  1. Hi. This clearly varies a great deal from one place to another. Our area is in two LEPs. I tried several times to get one of them to consider energy, framing it in ways they’d understand about energy cost and security, but failed. They said that their agenda is set by business and this isn’t an issue that business has asked to be addressed. Very much a waste of time. The other has done a bit more, I think mostly because of concerned and active local authorities in their patch.

    • Fiona Ward says:

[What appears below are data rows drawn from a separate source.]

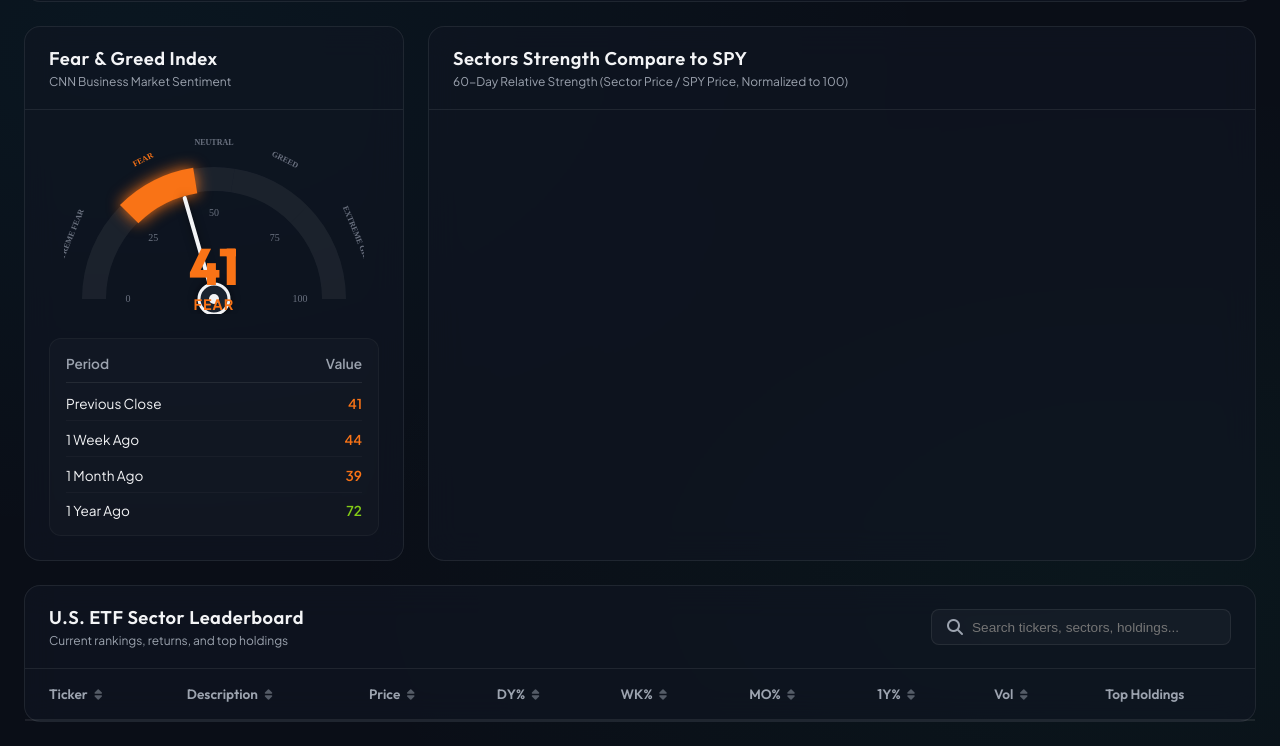
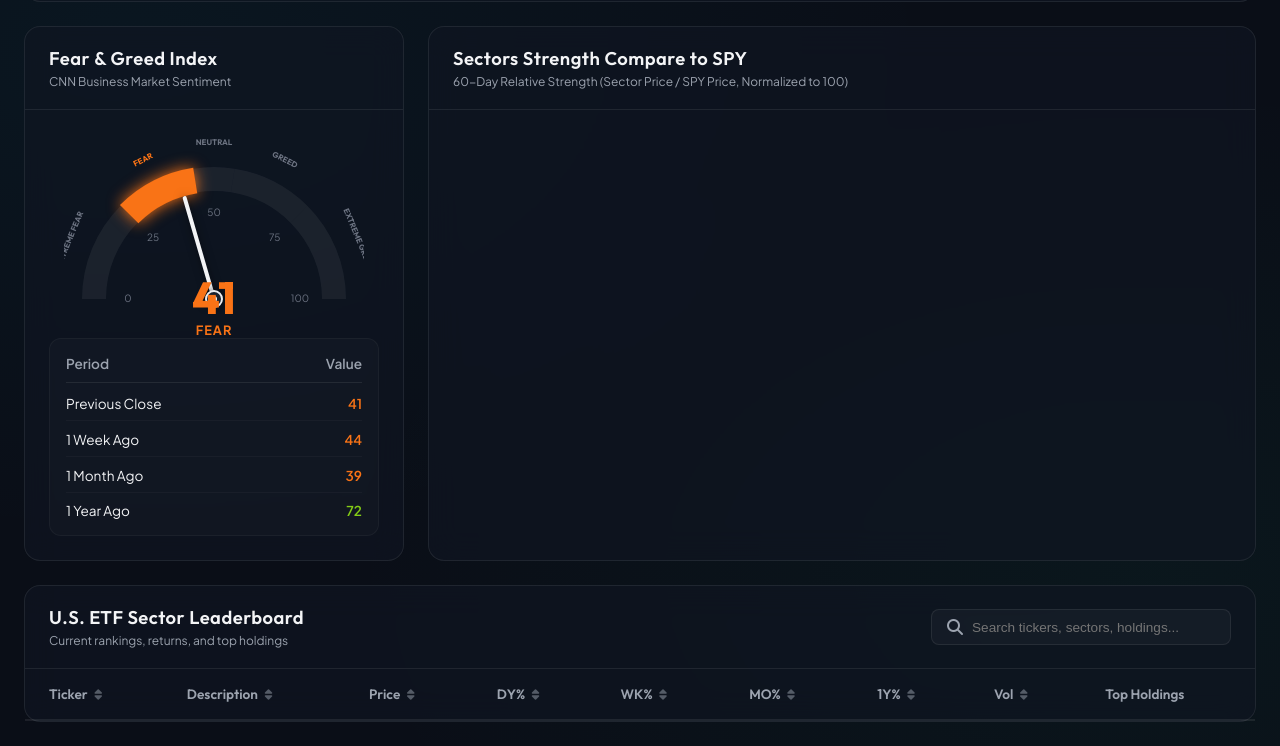
Before and after one commit to Avids/MarketCompass, a plain HTML site: page index.html in a window 1280 px wide. Shown: the part 123-869 px from the top of the page. Drawn offline with nearby package versions, Linux system fonts and the light colour scheme.

Commit message:
fix: adjust F&G gauge layout to prevent needle spindle and index value labels from overlapping

```diff
--- a/app.js
+++ b/app.js
@@ -220,15 +220,15 @@ function renderFearGreed(fg) {
 
     // Draw center spindle
     ctx.beginPath();
-    ctx.arc(centerX, centerY, 15, 0, 2*Math.PI);
+    ctx.arc(centerX, centerY, 8, 0, 2*Math.PI);
     ctx.fillStyle = '#1f2937';
     ctx.fill();
-    ctx.lineWidth = 3;
+    ctx.lineWidth = 2;
     ctx.strokeStyle = '#f3f4f6';
     ctx.stroke();
 
     ctx.beginPath();
-    ctx.arc(centerX, centerY, 5, 0, 2*Math.PI);
+    ctx.arc(centerX, centerY, 3, 0, 2*Math.PI);
     ctx.fillStyle = '#f3f4f6';
     ctx.fill();
 
--- a/style.css
+++ b/style.css
@@ -216,7 +216,7 @@ body {
 
 .gauge-value-display {
     position: absolute;
-    bottom: 5px;
+    bottom: -20px;
     left: 50%;
     transform: translateX(-50%);
     text-align: center;
@@ -227,17 +227,17 @@ body {
 
 .score-num {
     font-family: var(--font-heading);
-    font-size: 3.2rem;
+    font-size: 2.8rem;
     font-weight: 800;
     line-height: 1;
 }
 
 .score-label {
-    font-size: 0.9rem;
+    font-size: 0.8rem;
     font-weight: 700;
     letter-spacing: 1px;
     text-transform: uppercase;
-    margin-top: 0.2rem;
+    margin-top: 0.1rem;
 }
 
 .fg-history-table {
```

      Thanks WinACC – if you wanted to get in touch with me or Steve we’d love to hear more about your experiences. Thanks, Fiona